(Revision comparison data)
=== Begin Enclosure ===
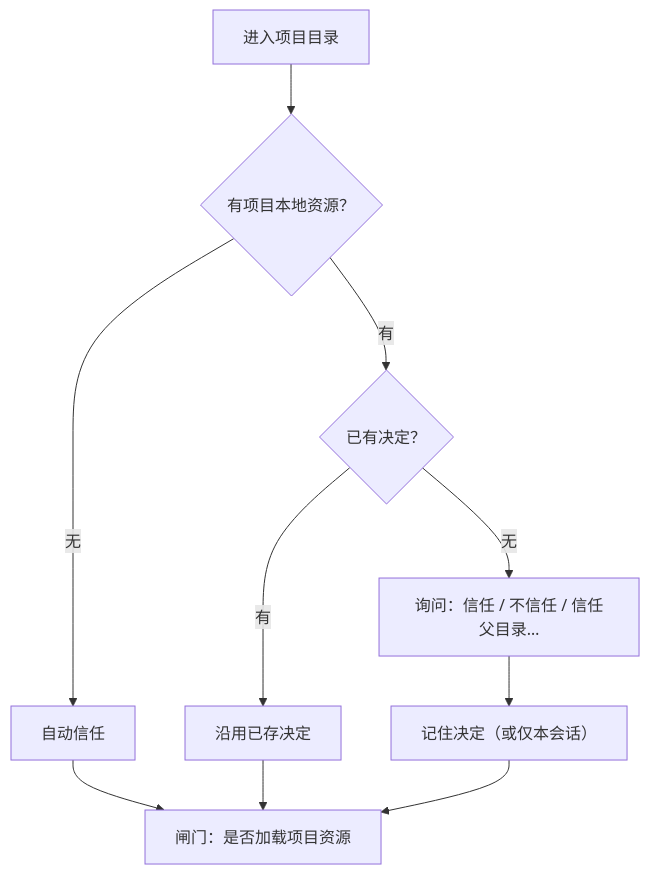
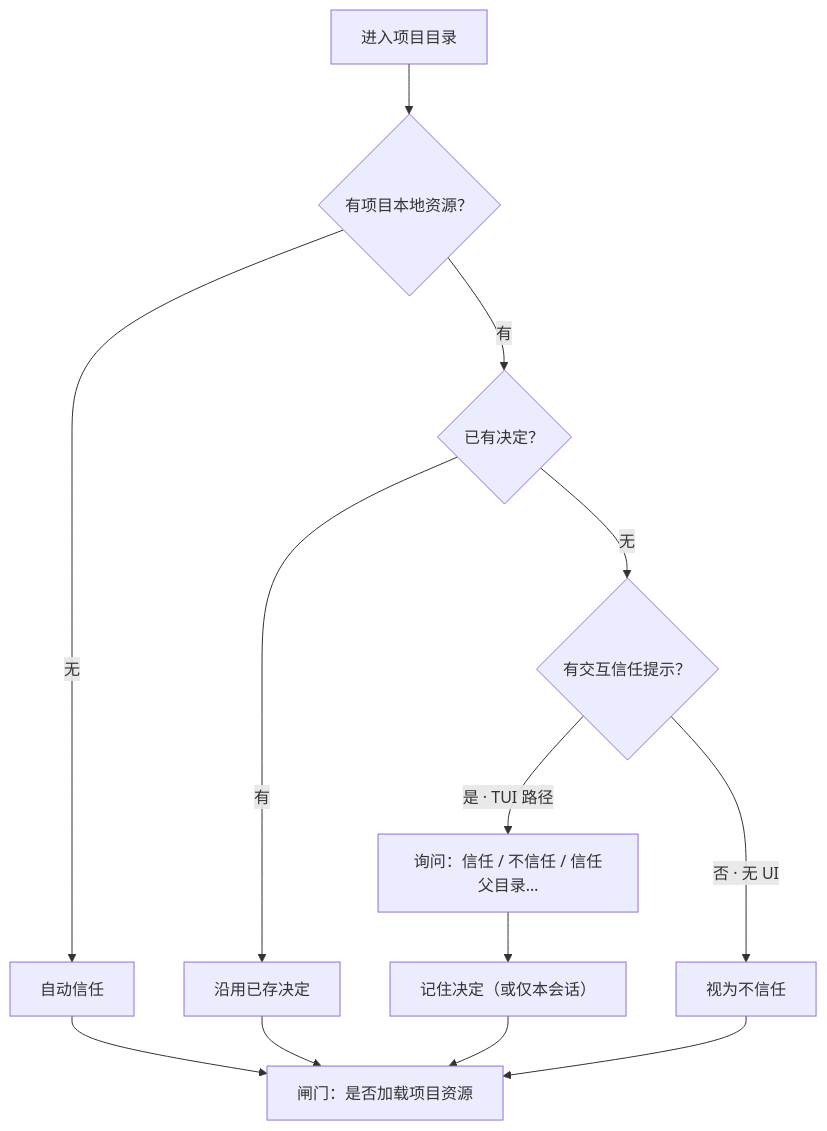
Before and after one commit to StrayDragon/xylitol: the diagram in docs/architecture/信任与项目闸.md, drawn with Mermaid. The commit also changed other lines of this file and 31 other files, not shown here.

````diff
--- a/docs/architecture/信任与项目闸.md
+++ b/docs/architecture/信任与项目闸.md
@@ -15,12 +16,15 @@
 ```mermaid
 flowchart TD
   Start["进入项目目录"] --> Inputs{"有项目本地资源？"}
   Inputs -->|无| Auto["自动信任"]
   Inputs -->|有| Known{"已有决定？"}
   Known -->|有| Use["沿用已存决定"]
-  Known -->|无| Ask["询问：信任 / 不信任 / 信任父目录…"]
+  Known -->|无| UI{"有交互信任提示？"}
+  UI -->|是 · TUI 路径| Ask["询问：信任 / 不信任 / 信任父目录…"]
+  UI -->|否 · 无 UI| Deny["视为不信任"]
   Ask --> Persist["记住决定（或仅本会话）"]
   Use --> Gate["闸门：是否加载项目资源"]
   Auto --> Gate
+  Deny --> Gate
   Persist --> Gate
 ```
````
=== End Enclosure ===
▶ [YOUR INSTRUCTIONS] Give only a number: how many lines of the data hold the string "信任父目录"?

▶ [ANSWER TO THE EXERCISE] 2